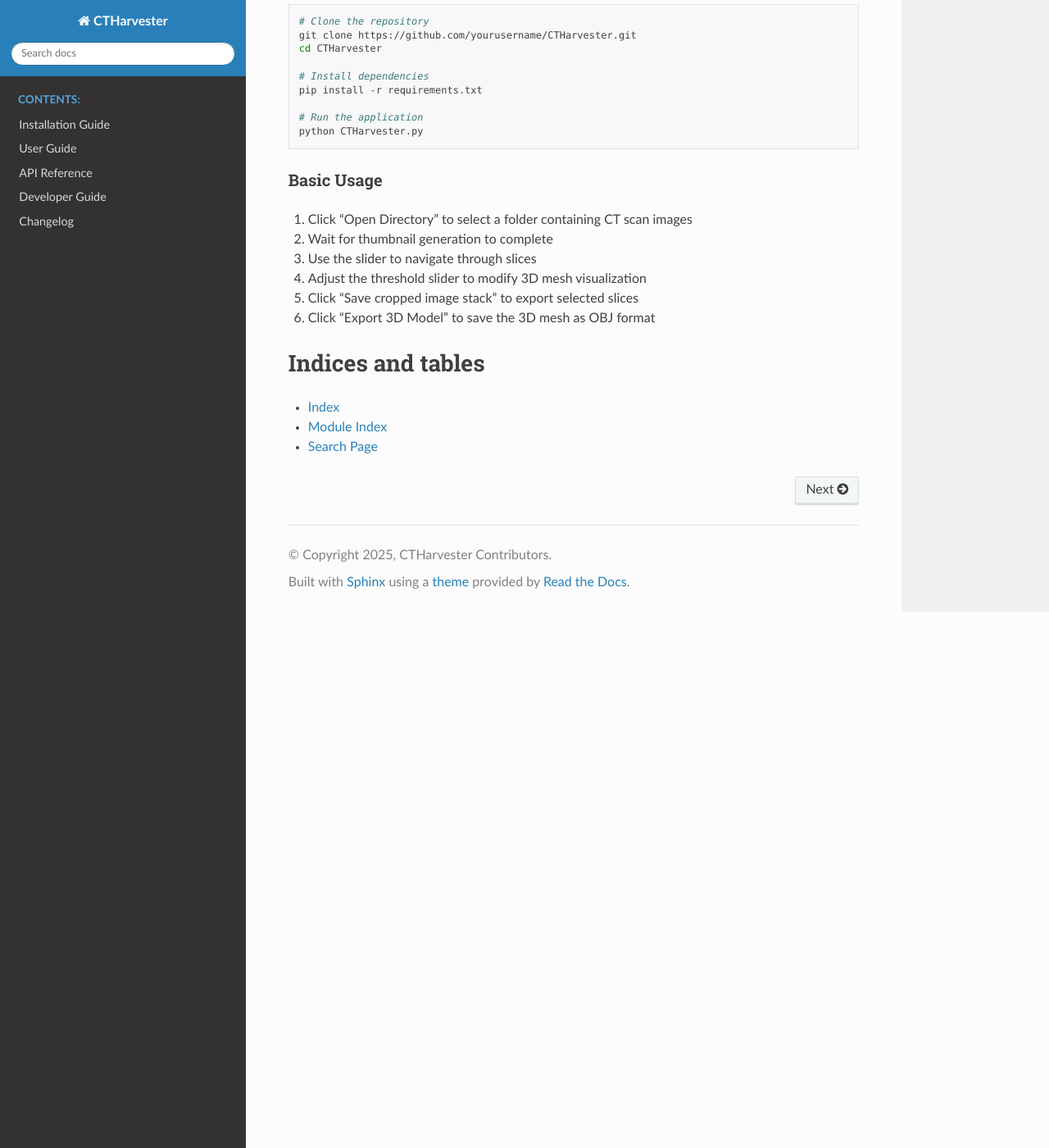
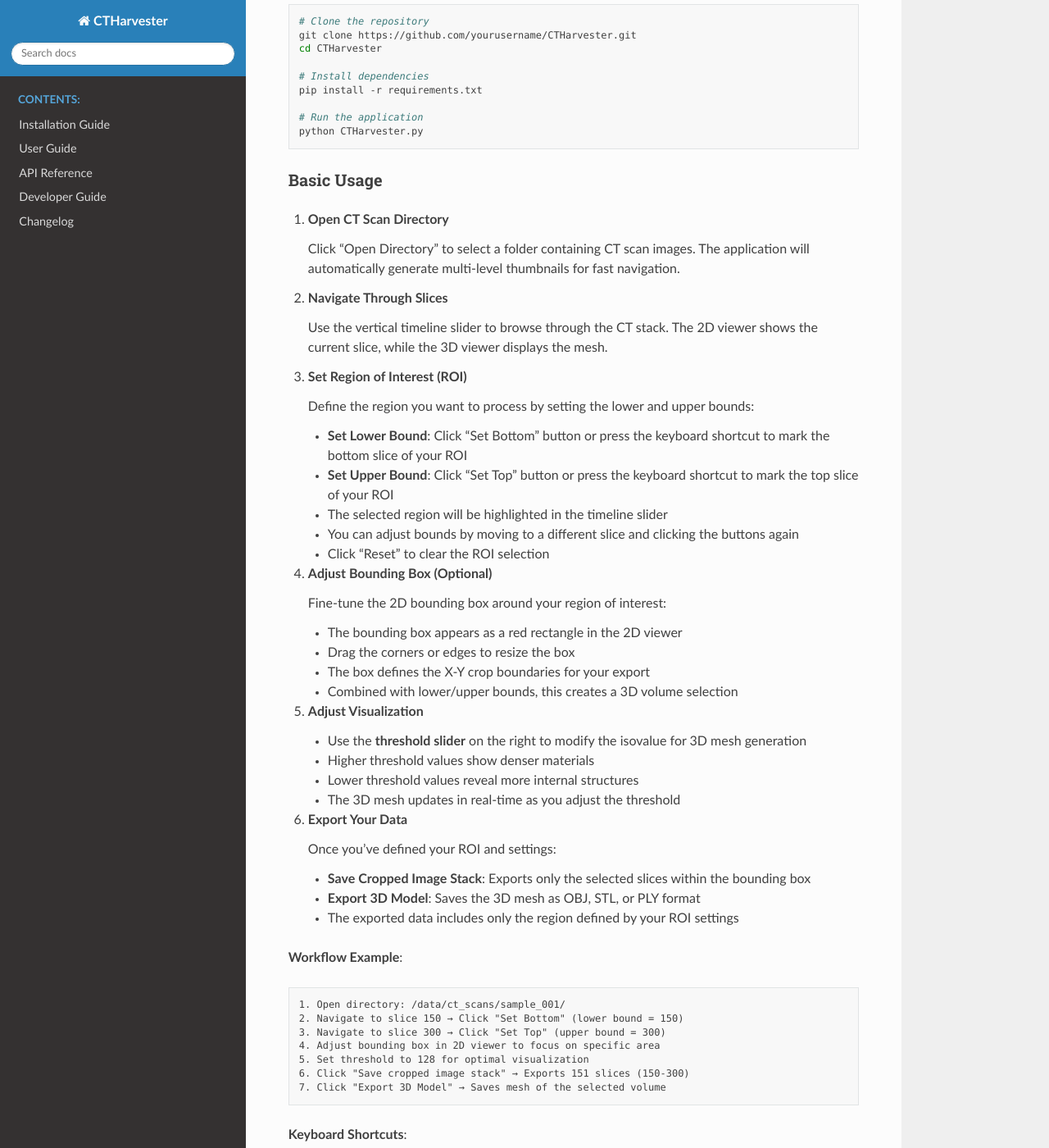
Before and after one commit to jikhanjung/CTHarvester, a Sphinx documentation site: the page built from docs/index.rst, in a window 1280 px wide and 1400 px high, scrolled down 1913 px. Shown: the whole window at 82% size. Built offline with Sphinx 7.4.7 and the Read the Docs theme 3.1.0, drawn with Linux system fonts in a browser that asks for light colours; some of the changed text lies outside the part shown.

Commit message:
docs: Add ROI and bounding box instructions to Basic Usage
Expand docs/index.rst Basic Usage section with detailed instructions:

1. Open CT Scan Directory
   - Automatic thumbnail generation explanation

2. Navigate Through Slices
   - Vertical timeline slider usage
   - 2D/3D viewer description

3. Set Region of Interest (ROI)
   - Lower bound (Set Bottom button)
   - Upper bound (Set Top button)
   - ROI highlighting in timeline
   - Reset functionality

4. Adjust Bounding Box (Optional)
   - 2D bounding box visualization (red rectangle)
   - Drag corners/edges to resize
   - X-Y crop boundary definition
   - 3D volume selection with lower/upper bounds

5. Adjust Visualization
   - Threshold slider for isovalue
   - Material density explanation
   - Real-time mesh updates

6. Export Your Data
   - Cropped image stack export
   - 3D model export (OBJ, STL, PLY)
   - ROI-based export

Added:
- Workflow example (7 steps)
- Keyboard shortcuts (L, U, R, arrows, Home/End)
- Link to detailed user_guide

Technical Details:
- RST formatting with bold text and code blocks
- Structured 6-step workflow
- Example workflow with specific slice numbers
- Keyboard shortcut reference table

Sphinx Build: Succeeded with 4 warnings ✅

🤖 Generated with [Claude Code](https://claude.com/claude-code)

Co-Authored-By: Claude <noreply@anthropic.com>

```diff
--- a/docs/index.rst
+++ b/docs/index.rst
@@ -46,12 +46,71 @@ Installation
 Basic Usage
 ~~~~~~~~~~~
 
-1. Click "Open Directory" to select a folder containing CT scan images
-2. Wait for thumbnail generation to complete
-3. Use the slider to navigate through slices
-4. Adjust the threshold slider to modify 3D mesh visualization
-5. Click "Save cropped image stack" to export selected slices
-6. Click "Export 3D Model" to save the 3D mesh as OBJ format
+1. **Open CT Scan Directory**
+
+   Click "Open Directory" to select a folder containing CT scan images.
+   The application will automatically generate multi-level thumbnails for fast navigation.
+
+2. **Navigate Through Slices**
+
+   Use the vertical timeline slider to browse through the CT stack.
+   The 2D viewer shows the current slice, while the 3D viewer displays the mesh.
+
+3. **Set Region of Interest (ROI)**
+
+   Define the region you want to process by setting the lower and upper bounds:
+
+   - **Set Lower Bound**: Click "Set Bottom" button or press the keyboard shortcut to mark the bottom slice of your ROI
+   - **Set Upper Bound**: Click "Set Top" button or press the keyboard shortcut to mark the top slice of your ROI
+   - The selected region will be highlighted in the timeline slider
+   - You can adjust bounds by moving to a different slice and clicking the buttons again
+   - Click "Reset" to clear the ROI selection
+
+4. **Adjust Bounding Box (Optional)**
+
+   Fine-tune the 2D bounding box around your region of interest:
+
+   - The bounding box appears as a red rectangle in the 2D viewer
+   - Drag the corners or edges to resize the box
+   - The box defines the X-Y crop boundaries for your export
+   - Combined with lower/upper bounds, this creates a 3D volume selection
+
+5. **Adjust Visualization**
+
+   - Use the **threshold slider** on the right to modify the isovalue for 3D mesh generation
+   - Higher threshold values show denser materials
+   - Lower threshold values reveal more internal structures
+   - The 3D mesh updates in real-time as you adjust the threshold
+
+6. **Export Your Data**
+
+   Once you've defined your ROI and settings:
+
+   - **Save Cropped Image Stack**: Exports only the selected slices within the bounding box
+   - **Export 3D Model**: Saves the 3D mesh as OBJ, STL, or PLY format
+   - The exported data includes only the region defined by your ROI settings
+
+**Workflow Example**:
+
+.. code-block:: text
+
+   1. Open directory: /data/ct_scans/sample_001/
+   2. Navigate to slice 150 → Click "Set Bottom" (lower bound = 150)
+   3. Navigate to slice 300 → Click "Set Top" (upper bound = 300)
+   4. Adjust bounding box in 2D viewer to focus on specific area
+   5. Set threshold to 128 for optimal visualization
+   6. Click "Save cropped image stack" → Exports 151 slices (150-300)
+   7. Click "Export 3D Model" → Saves mesh of the selected volume
+
+**Keyboard Shortcuts**:
+
+- ``L`` - Set lower bound to current slice
+- ``U`` - Set upper bound to current slice
+- ``R`` - Reset ROI selection
+- ``↑/↓`` - Navigate slices
+- ``Home/End`` - Jump to first/last slice
+
+For more detailed instructions, see the :doc:`user_guide`.
 
 Indices and tables
 ==================
```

__Your instructions__.
Restate each entry word for word; pictures stay out of the copy.

__Solution to the exercise__.
Before and after one commit to jikhanjung/CTHarvester, a Sphinx documentation site: the page built from docs/index.rst, in a window 1280 px wide and 1400 px high, scrolled down 1913 px. Shown: the whole window at 82% size. Built offline with Sphinx 7.4.7 and the Read the Docs theme 3.1.0, drawn with Linux system fonts in a browser that asks for light colours; some of the changed text lies outside the part shown.

Commit message:
docs: Add ROI and bounding box instructions to Basic Usage
Expand docs/index.rst Basic Usage section with detailed instructions:

1. Open CT Scan Directory
   - Automatic thumbnail generation explanation

2. Navigate Through Slices
   - Vertical timeline slider usage
   - 2D/3D viewer description

3. Set Region of Interest (ROI)
   - Lower bound (Set Bottom button)
   - Upper bound (Set Top button)
   - ROI highlighting in timeline
   - Reset functionality

4. Adjust Bounding Box (Optional)
   - 2D bounding box visualization (red rectangle)
   - Drag corners/edges to resize
   - X-Y crop boundary definition
   - 3D volume selection with lower/upper bounds

5. Adjust Visualization
   - Threshold slider for isovalue
   - Material density explanation
   - Real-time mesh updates

6. Export Your Data
   - Cropped image stack export
   - 3D model export (OBJ, STL, PLY)
   - ROI-based export

Added:
- Workflow example (7 steps)
- Keyboard shortcuts (L, U, R, arrows, Home/End)
- Link to detailed user_guide

Technical Details:
- RST formatting with bold text and code blocks
- Structured 6-step workflow
- Example workflow with specific slice numbers
- Keyboard shortcut reference table

Sphinx Build: Succeeded with 4 warnings ✅

🤖 Generated with [Claude Code](https://claude.com/claude-code)

Co-Authored-By: Claude <noreply@anthropic.com>

```diff
--- a/docs/index.rst
+++ b/docs/index.rst
@@ -46,12 +46,71 @@ Installation
 Basic Usage
 ~~~~~~~~~~~
 
-1. Click "Open Directory" to select a folder containing CT scan images
-2. Wait for thumbnail generation to complete
-3. Use the slider to navigate through slices
-4. Adjust the threshold slider to modify 3D mesh visualization
-5. Click "Save cropped image stack" to export selected slices
-6. Click "Export 3D Model" to save the 3D mesh as OBJ format
+1. **Open CT Scan Directory**
+
+   Click "Open Directory" to select a folder containing CT scan images.
+   The application will automatically generate multi-level thumbnails for fast navigation.
+
+2. **Navigate Through Slices**
+
+   Use the vertical timeline slider to browse through the CT stack.
+   The 2D viewer shows the current slice, while the 3D viewer displays the mesh.
+
+3. **Set Region of Interest (ROI)**
+
+   Define the region you want to process by setting the lower and upper bounds:
+
+   - **Set Lower Bound**: Click "Set Bottom" button or press the keyboard shortcut to mark the bottom slice of your ROI
+   - **Set Upper Bound**: Click "Set Top" button or press the keyboard shortcut to mark the top slice of your ROI
+   - The selected region will be highlighted in the timeline slider
+   - You can adjust bounds by moving to a different slice and clicking the buttons again
+   - Click "Reset" to clear the ROI selection
+
+4. **Adjust Bounding Box (Optional)**
+
+   Fine-tune the 2D bounding box around your region of interest:
+
+   - The bounding box appears as a red rectangle in the 2D viewer
+   - Drag the corners or edges to resize the box
+   - The box defines the X-Y crop boundaries for your export
+   - Combined with lower/upper bounds, this creates a 3D volume selection
+
+5. **Adjust Visualization**
+
+   - Use the **threshold slider** on the right to modify the isovalue for 3D mesh generation
+   - Higher threshold values show denser materials
+   - Lower threshold values reveal more internal structures
+   - The 3D mesh updates in real-time as you adjust the threshold
+
+6. **Export Your Data**
+
+   Once you've defined your ROI and settings:
+
+   - **Save Cropped Image Stack**: Exports only the selected slices within the bounding box
+   - **Export 3D Model**: Saves the 3D mesh as OBJ, STL, or PLY format
+   - The exported data includes only the region defined by your ROI settings
+
+**Workflow Example**:
+
+.. code-block:: text
+
+   1. Open directory: /data/ct_scans/sample_001/
+   2. Navigate to slice 150 → Click "Set Bottom" (lower bound = 150)
+   3. Navigate to slice 300 → Click "Set Top" (upper bound = 300)
+   4. Adjust bounding box in 2D viewer to focus on specific area
+   5. Set threshold to 128 for optimal visualization
+   6. Click "Save cropped image stack" → Exports 151 slices (150-300)
+   7. Click "Export 3D Model" → Saves mesh of the selected volume
+
+**Keyboard Shortcuts**:
+
+- ``L`` - Set lower bound to current slice
+- ``U`` - Set upper bound to current slice
+- ``R`` - Reset ROI selection
+- ``↑/↓`` - Navigate slices
+- ``Home/End`` - Jump to first/last slice
+
+For more detailed instructions, see the :doc:`user_guide`.
 
 Indices and tables
 ==================
```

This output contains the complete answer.